But I did two monographs, one integrating psychoanalytic and operant Conditioning, which is at the heart of ABA [Applied Behavior Analysis] theory as a model. And then I did another monograph integrating Piaget and psychoanalysis called Intelligence and Adaptation, which is still available, by the way, for those who are interested. And in the Piaget monograph, and you’ll see the last chapter is basically our DIR/Floortime model in the sense that it has the stages of development, the six stages, core stages, and the advanced stages, which is a synthesis of what these pioneers had observed. But it took the pieces they observed, the affect piece, the cognitive piece. I also studied what the motor theorists had and the sensory theorists tried to learn from my OT colleagues. We had a team of people at the Mental Health Study Center and our clinical development program and put all that into the model.

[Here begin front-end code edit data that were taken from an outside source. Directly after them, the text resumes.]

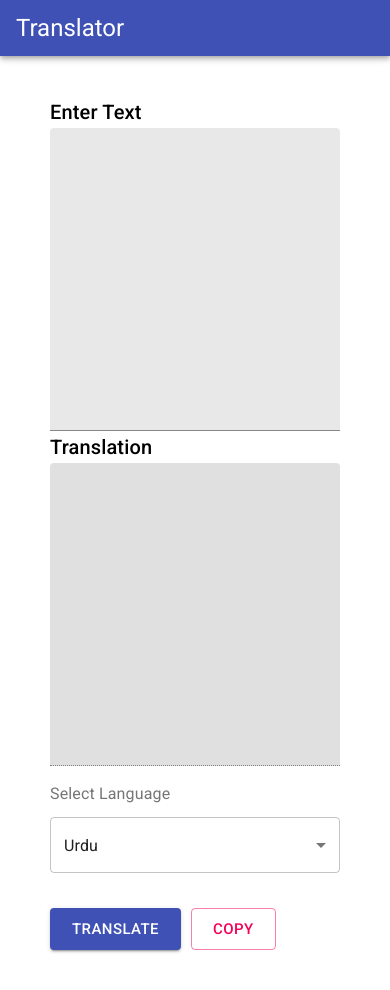
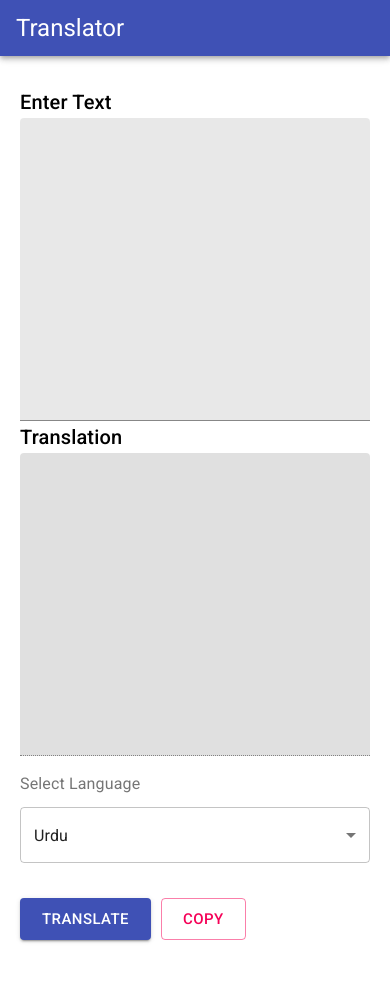
Before and after one commit to shessafridi/icd-translator, a React (Create React App) app: page / in a window 390 px wide. Built offline with nearby package versions, Linux system fonts and the light colour scheme.

Commit message:
Improved mobile UI

```diff
--- a/src/components/Translator.tsx
+++ b/src/components/Translator.tsx
@@ -12,7 +12,14 @@ import SelectLanguage from './SelectLanguage';
 
 const useStyles = makeStyles({
   root: {
-    margin: '40px 50px',
+    margin: '30px auto',
+    padding: '0 50px',
+    maxWidth: '1200px',
+    display: 'block',
+    marginLeft: 'auto',
+  },
+  rootSmall: {
+    padding: '0 20px',
   },
   grid: {
     display: 'grid',
@@ -58,7 +65,11 @@ const Translator: React.FC<TranslatorProps> = () => {
   };
 
   return (
-    <div className={classes.root}>
+    <div
+      className={
+        isLarge ? classes.root : `${classes.root} ${classes.rootSmall}`
+      }
+    >
       <div className={isLarge ? classes.grid : `${classes.small}`}>
         <div>
           <Typography variant='h6'>Enter Text</Typography>
```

So that was the beginnings of the model. Many of you asked me how how it all started.


And then we were working with families. So it became informed by the real world, by working with real families and children who were having problems, some of whom were beginning to look autistic even in the first year of life. But we had the chance to follow them progressively. We had a chance to see them as they were developing their problems, not from older child special needs model on down, which is the way the rest of the field was going. So we were coming at it from the bottom up, not from the top down. And that’s why we developed an affect based approach because we saw that that was so critical to all this.

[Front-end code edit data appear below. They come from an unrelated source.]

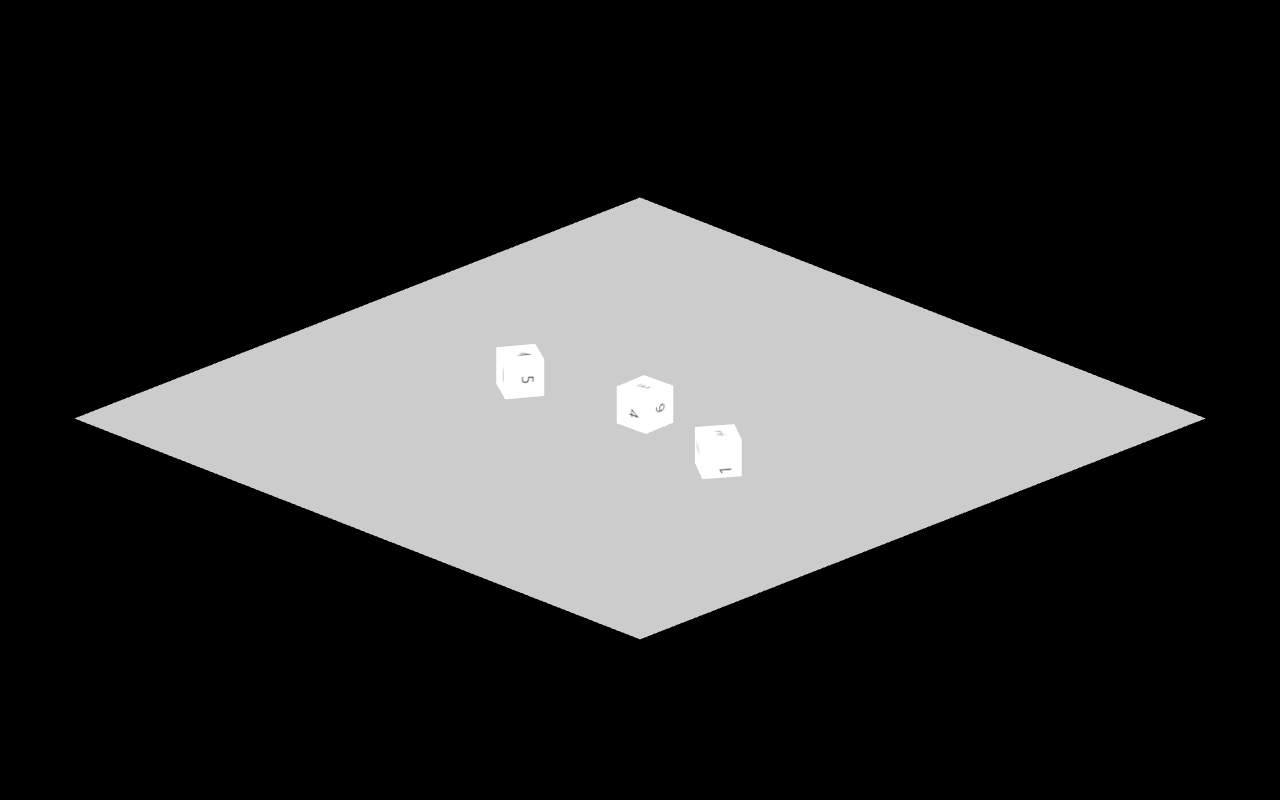
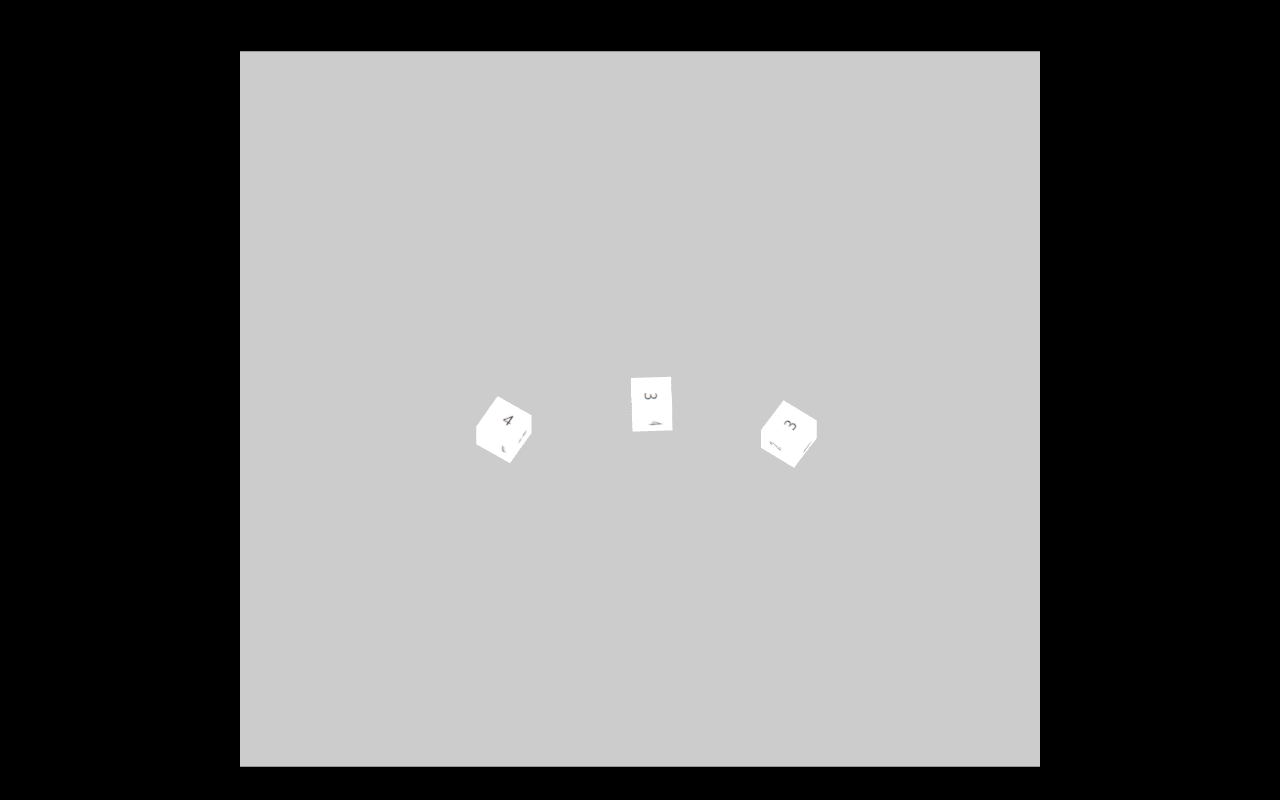
Before and after one commit to 2020codetest/FrontendGallery, a plain HTML site: page Three.js/色子/idnex.html in a window 1280 px wide. Drawn offline with nearby package versions, Linux system fonts and the light colour scheme; animation ran at ten frames a second.

Commit message:
Add files via upload

```diff
--- a/Three.js/色子/idnex.html
+++ b/Three.js/色子/idnex.html
@@ -127,7 +127,7 @@
             const k = width / height;
             const s = 500;
             const camera = new THREE.OrthographicCamera(-s * k, s * k, s, -s, 1, 6000);
-            camera.position.set(500, 300, 500);
+            camera.position.set(0, 300, 150);
             camera.lookAt(scene.position);
             function render() {
                 renderer.render(scene, camera)
```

So that was at the heart and the beginning of it. And then it became further and further developed.


And the book, I think, that best describes our current theoretical superstructure. There are many books that, you know are describing our clinical and case studies, and you’re familiar with those, and they’re out in the bookstores. But the book that describes the overarching theory is a book called The First Idea, co authored with Professor Shanker, who’s become my good friend Stuart Shanker, who runs the program up in Canada, where a philanthropist read that book and gave a $5 million grant to start a program at York University because he was a graduate of York University. That’s where we started the program there. And that’s where we’re developing the database now to support these ideas. So that was the beginning of how we developed this integrated way of thinking.

Listen to Dr. Stanley Greenspan recount the history of DIR/Floortime below: